the definite article "the" is a difficult concept to
teach because these features of the English language are unfamiliar
to them. .
- Chinese symbols can either be the plural or singular of the
word. The Han character for tree could either be "tree"
or trees." In English the root of the word remains with the
suffix changing to show the plural form of the word. To express
the plural, the Chinese system uses a separate word rather than
- Mandarin Chinese does not have consonant blends like bl, cl,
cr, sh . . . which is a major challenge for native Chinese speakers
when they learn English.
- As a tonal system, Chinese syllables have diacritical marks
above the syllable to indicate the proper tone. These tones are
high level, high rising, dipping/falling-rising, and high falling.
- To change verb tense, the Chinese system alters the suffixes
of the root word whereas English
- The Chinese language has a written language (wen) and a spoken
one (yu). There is not a clear relationship between oral and written
language as in English and the spoken form has undergone many
modifications since its inception.
- The Chinese writing system is logographic where each character
expresses a morpheme. Each syllable in a word is illustrated using
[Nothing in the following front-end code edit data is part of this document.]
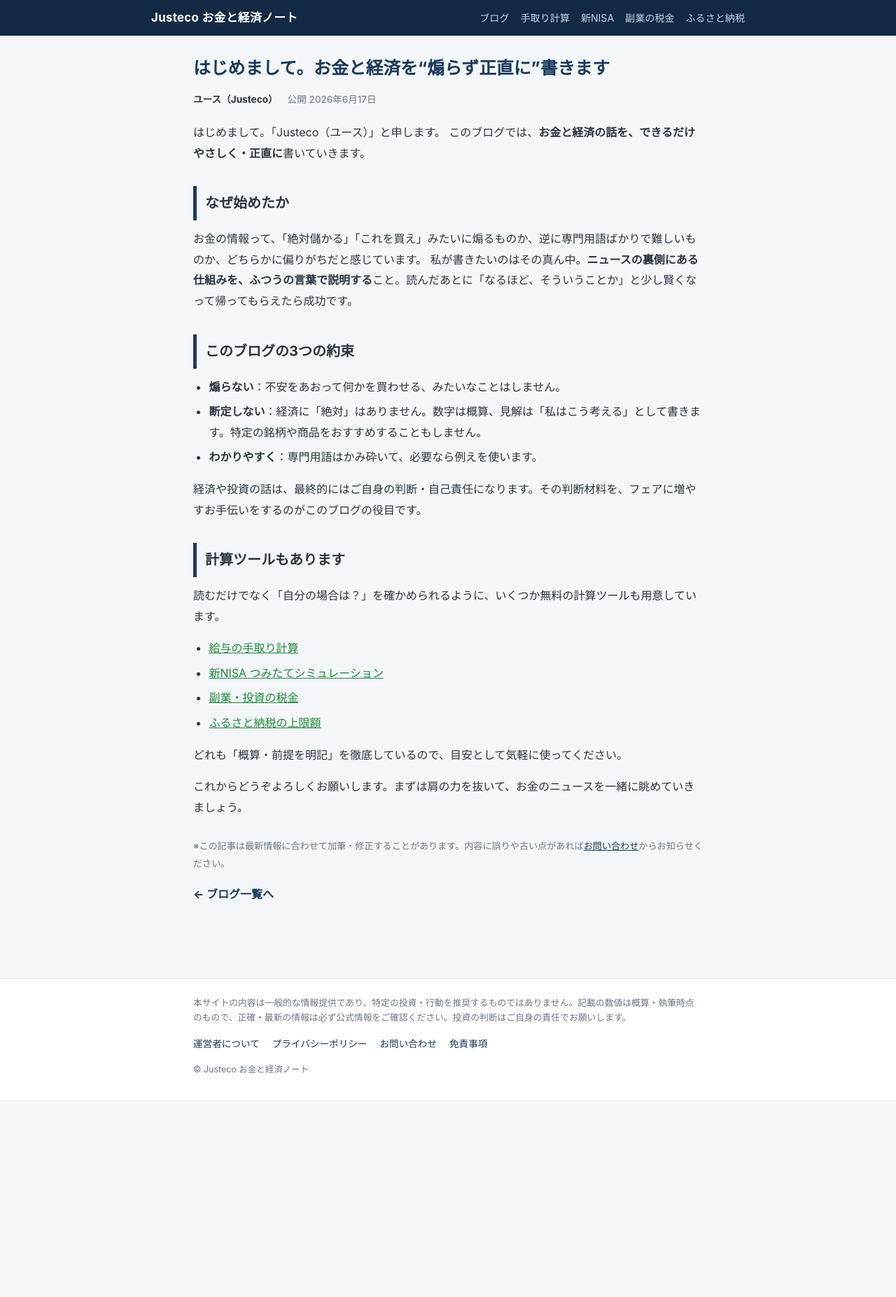
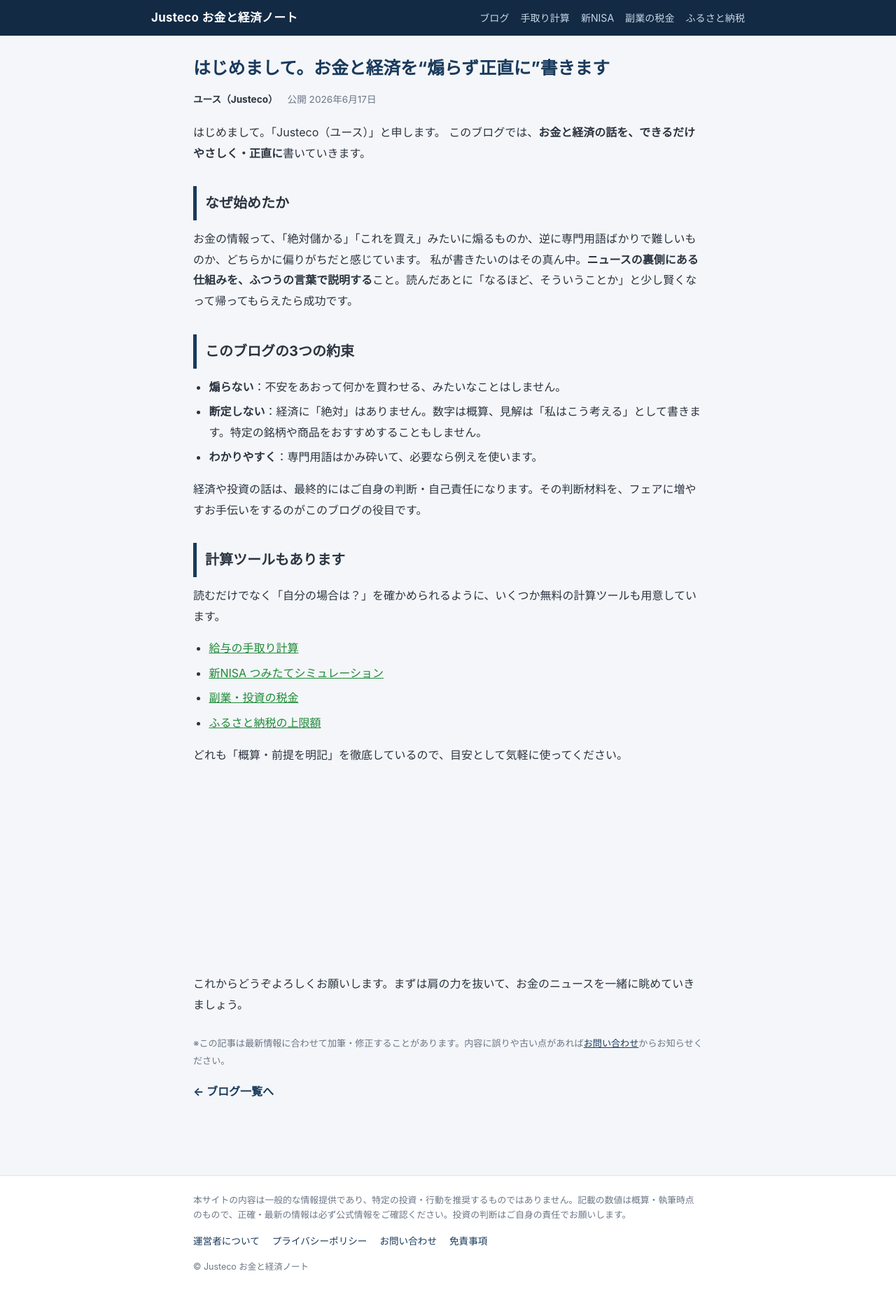
Before and after one commit to 2026justeco-crypto/2026justeco-crypto.github.io, a Jekyll site: the page built from _posts/2026-06-17-hajimemashite.md, in a window 1280 px wide. Shown: the whole page at 70% size. Built offline with Jekyll 4.4.1, drawn with Linux system fonts in a browser that asks for light colours; before the commit the page ends 1572 px from its top, so only the background shows below that.

Commit message:
ブログ記事2本に忍者AdMax(PC/SP切替インライン300x250)を設置

```diff
--- a/_posts/2026-06-17-hajimemashite.md
+++ b/_posts/2026-06-17-hajimemashite.md
@@ -32,4 +32,6 @@
 
 どれも「概算・前提を明記」を徹底しているので、目安として気軽に使ってください。
 
+<div class="ad-area"><!-- admax --> <script src="https://adm.shinobi.jp/o/227528fd6b6f7af3c6926fe324a8791a"></script> <!-- admax --></div>
+
 これからどうぞよろしくお願いします。まずは肩の力を抜いて、お金のニュースを一緒に眺めていきましょう。
```
Also changed, not shown: _posts/2026-06-17-2026-kakei-no-okane-no-henka.md (+2 -0 lines).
a different logogram rather than being combined to form one word
as in English. The character forms are based on pronunciation
and not the meaning of the word.
- The Chinese do not use superlatives or embellishments to the
same extent that English does. They tend to employ understatement
which is a reflection of the culture itself.
- Pronunciation is often difficult to teach Chinese students because
the Chinese language and its dialects is monosyllabic with different
tones for each syllable rather than polysyllabic with inflection
on each word.
- Consonant endings in Chinese are either /-n/ or /-ng/ so any
English words that end with consonants other than these two could
be an issue with Chinese American students.
- In terms of teaching writing, the conventional English form
of intro, body conclusion, with a thesis and topic sentences in
each paragraph are dissimilar to the Chinese writing style. The
Chinese writing style tends to have the point of the essay be
discretely inferred from the text rather than explicitly stated
and continuously reinforced.